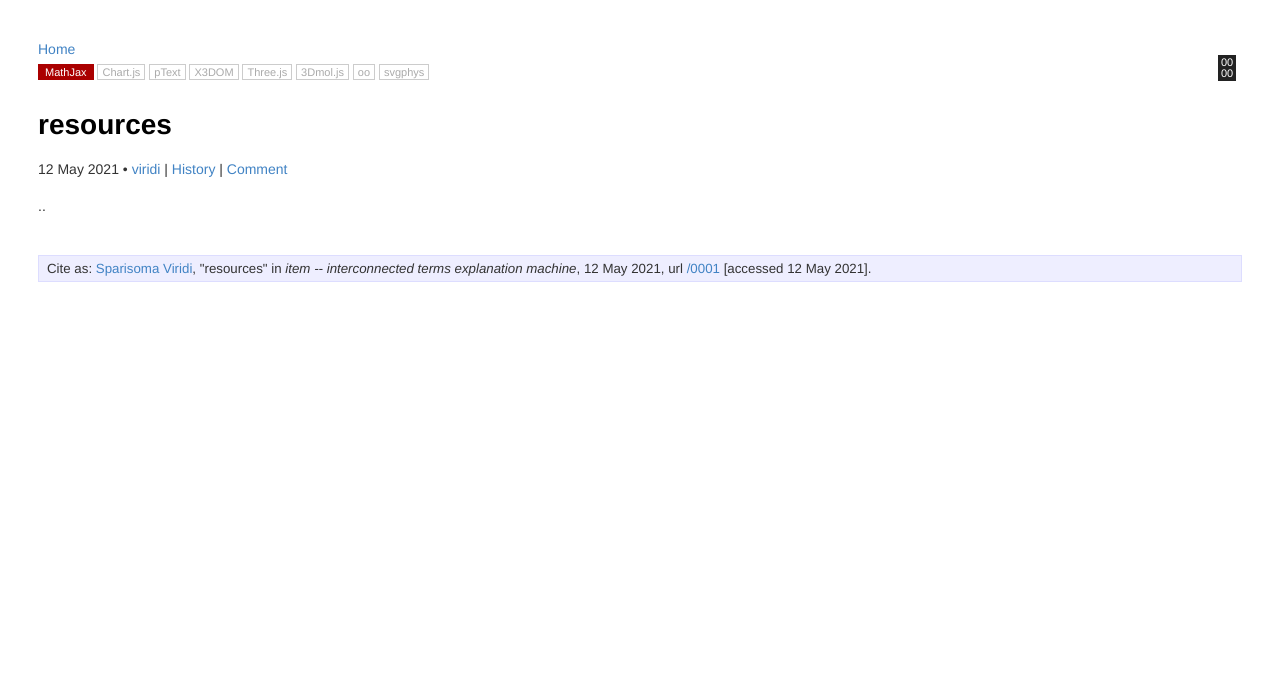
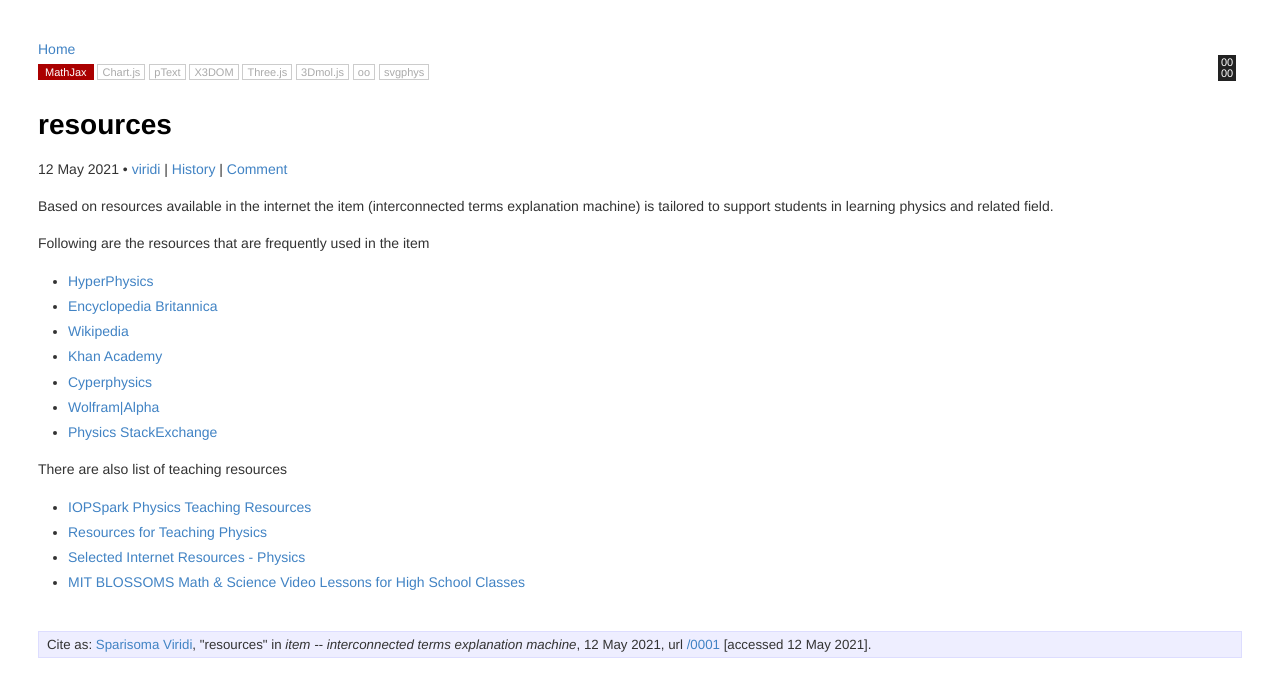
Before and after one commit to dudung/butir, a Jekyll site: the page built from _posts/0/00/2021-05-12-resources.md, in a window 1280 px wide. Shown: the top 697 px of the page. Built offline with Jekyll 4.4.1, drawn with Linux system fonts in a browser that asks for light colours.

Commit message:
update resources

```diff
--- a/_posts/0/00/2021-05-12-resources.md
+++ b/_posts/0/00/2021-05-12-resources.md
@@ -19,4 +19,20 @@ src: https://github.com/dudung/item/commits/main/_posts/0/00/2021-05-12-resource
 twitter_username: 6unpnp
 nodes: ['0000']
 ---
-..
+Based on resources available in the internet the item (interconnected terms explanation machine) is tailored to support students in learning physics and related field.
+
+Following are the resources that are frequently used in the item
++ [HyperPhysics](http://hyperphysics.phy-astr.gsu.edu/hbase/index.html)
++ [Encyclopedia Britannica](https://www.britannica.com/science/physics-science)
++ [Wikipedia](https://en.wikipedia.org/wiki/Portal:Physics)
++ [Khan Academy](https://www.khanacademy.org/science/physics)
++ [Cyperphysics](https://www.cyberphysics.co.uk/)
++ [Wolfram\|Alpha](https://www.wolframalpha.com/examples/science-and-technology/physics/)
++ [Physics StackExchange](https://physics.stackexchange.com/)
+
+
+There are also list of teaching resources
++ [IOPSpark Physics Teaching Resources](https://spark.iop.org/)
++ [Resources for Teaching Physics](http://www.csun.edu/science/physics/index.html)
++ [Selected Internet Resources - Physics](https://www.loc.gov/rr/scitech/selected-internet/physics.html)
++ [MIT BLOSSOMS Math & Science Video Lessons for High School Classes](https://blossoms.mit.edu/resources/physics_resources)
```
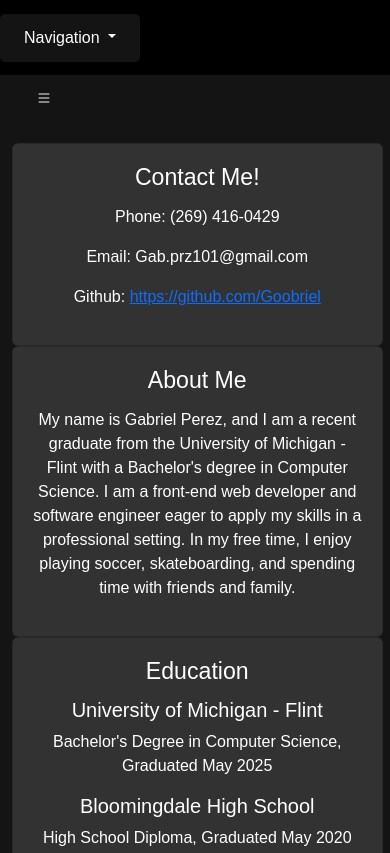
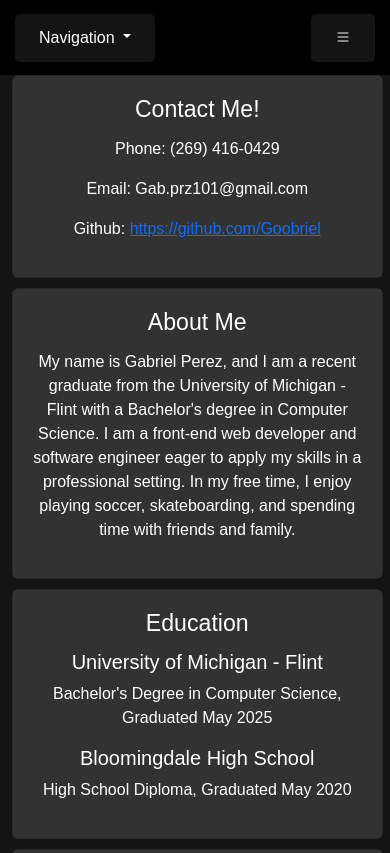
Before and after one commit to Goobriel/Goobriel.Github.io, a plain HTML site: page aboutme.html in a window 390 px wide. Shown: the top 853 px of the page. Drawn offline with nearby package versions, Linux system fonts and the light colour scheme.

Commit message:
aboutme.html navigation and hamburger flex update, and padding on navigation

```diff
--- a/aboutme.html
+++ b/aboutme.html
@@ -19,6 +19,7 @@
 				<a class="nav-link active" aria-current="page" href="aboutme.html">About Me</a>
 			</div>
 		</nav>
+		<div class="mobile-navbar">
 			<div class="navbar mobile">
 				<div class="btn-group Nav-button">
 					<button class="btn dropdown-toggle" type="button" data-bs-toggle="dropdown" aria-expanded="false">
@@ -32,11 +33,8 @@
 					</ul>
 				</div>
 			</div>
-
-		<div class="container">
-			<!--Dropdown button scrollspy for devices with max 768px-->
 			<div id="hamburger" class="dropdown">
-				<i class="btn bi bi-list" type="button" data-bs-toggle="dropdown" aria-expanded="false"></i>
+				<i class="btn bi bi-list burMenu" type="button" data-bs-toggle="dropdown" aria-expanded="false"></i>
 				<ul class="dropdown-menu">
 					<li><a class="dropdown-item" href="#contactMe">Contact Me</a></li>
 					<li><a class="dropdown-item" href="#aboutMe">About Me</a></li>
@@ -45,7 +43,10 @@
 					<li><a class="dropdown-item" href="#hobbies">Hobbies</a></li>
 				</ul>
 			</div>
+		</div>
 
+		<div class="container">
+			<!--Dropdown button scrollspy for devices with max 768px-->
 			<div class="row">
 				<div class="col-2">
 					<!-- Sidebar Navigation -->
--- a/src/styles.css
+++ b/src/styles.css
@@ -1,10 +1,12 @@
 * {
   box-sizing: border-box;
+
+}
+
 html {
   overflow-x: hidden;
 }
 
-}
 body {
   position: relative;
   background-color: rgb(20, 20, 20);
@@ -195,8 +197,13 @@ pre {
     display: none !important;
   }
 
+  .navbar .mobile {
+    align-items: center;
+  }
+
   .Nav-button {
     display: block; /* Show the nav button on smaller screens */
+    flex: 1;
   }
 
   /* Hide the sidebar navigation */
@@ -204,15 +211,29 @@ pre {
     display: none !important; /* Use !important to override any conflicting Bootstrap styles */
   }
 
-  /* Show the dropdown (hamburger) menu */
+.mobile-navbar {
+  display: flex;
+  align-items: center;
+  justify-content: space-between;
+  background-color: #000;
+  width: 100%;
+  height: 75px;
+  padding: 0 15px;
+}
+.mobile-navbar .navbar {
+  width: auto;
+  height: auto;
+  background-color: transparent;
+  flex: 0 0 auto;
+}
+
   #hamburger {
-    display: block !important; /* Use !important to ensure it's visible */
-    /* You might want to add some margin or padding here for better mobile display */
-    position: sticky; /* Keep it sticky as per your HTML */
-    top: 0; /* Position at the top */
-    z-index: 100; /* Ensure it stays above other content */
-    background-color: rgb(20, 20, 20); /* Match navbar background */
-    margin-bottom: 20px;
+    display: flex !important;
+    align-items: center;
+  }
+
+  .burMenu {
+    right: 0;
   }
 
   /* Hide the sidebar column within the row */
@@ -231,6 +252,10 @@ pre {
 @media (min-width: 769px) {
   .mobile {
     display: none !important;
+  }
+
+  .min769 .container-fluid {
+    padding: 0 50px;
   }
 
   /* Ensure the hamburger is hidden on larger screens */
@@ -260,8 +285,8 @@ pre {
 @media only screen and (min-width: 1024px) {
   .card {
     width: 700px; /* Card width for 16:9 screens */
-    padding: 30px;
     margin: auto; /* add this */
+    margin-bottom: 10px;
   }
 
   .card img {
@@ -285,5 +310,6 @@ pre {
     width: 95vw; /* Make it slightly wider to fill more space */
     padding: 20px; /* Further reduced padding */
     margin: auto;
+    margin-bottom: 10px;
   }
 }
```
Lines whose indentation alone changed are shown as unchanged.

──────────────────────────────

#### REQUIRED ACTION:
In the listing, find every line with the word "padding" and return it.

#### SOLUTION FOR THIS PROBLEM:
aboutme.html navigation and hamburger flex update, and padding on navigation
+  padding: 0 15px;
-    /* You might want to add some margin or padding here for better mobile display */
+    padding: 0 50px;
-    padding: 30px;
     padding: 20px; /* Further reduced padding */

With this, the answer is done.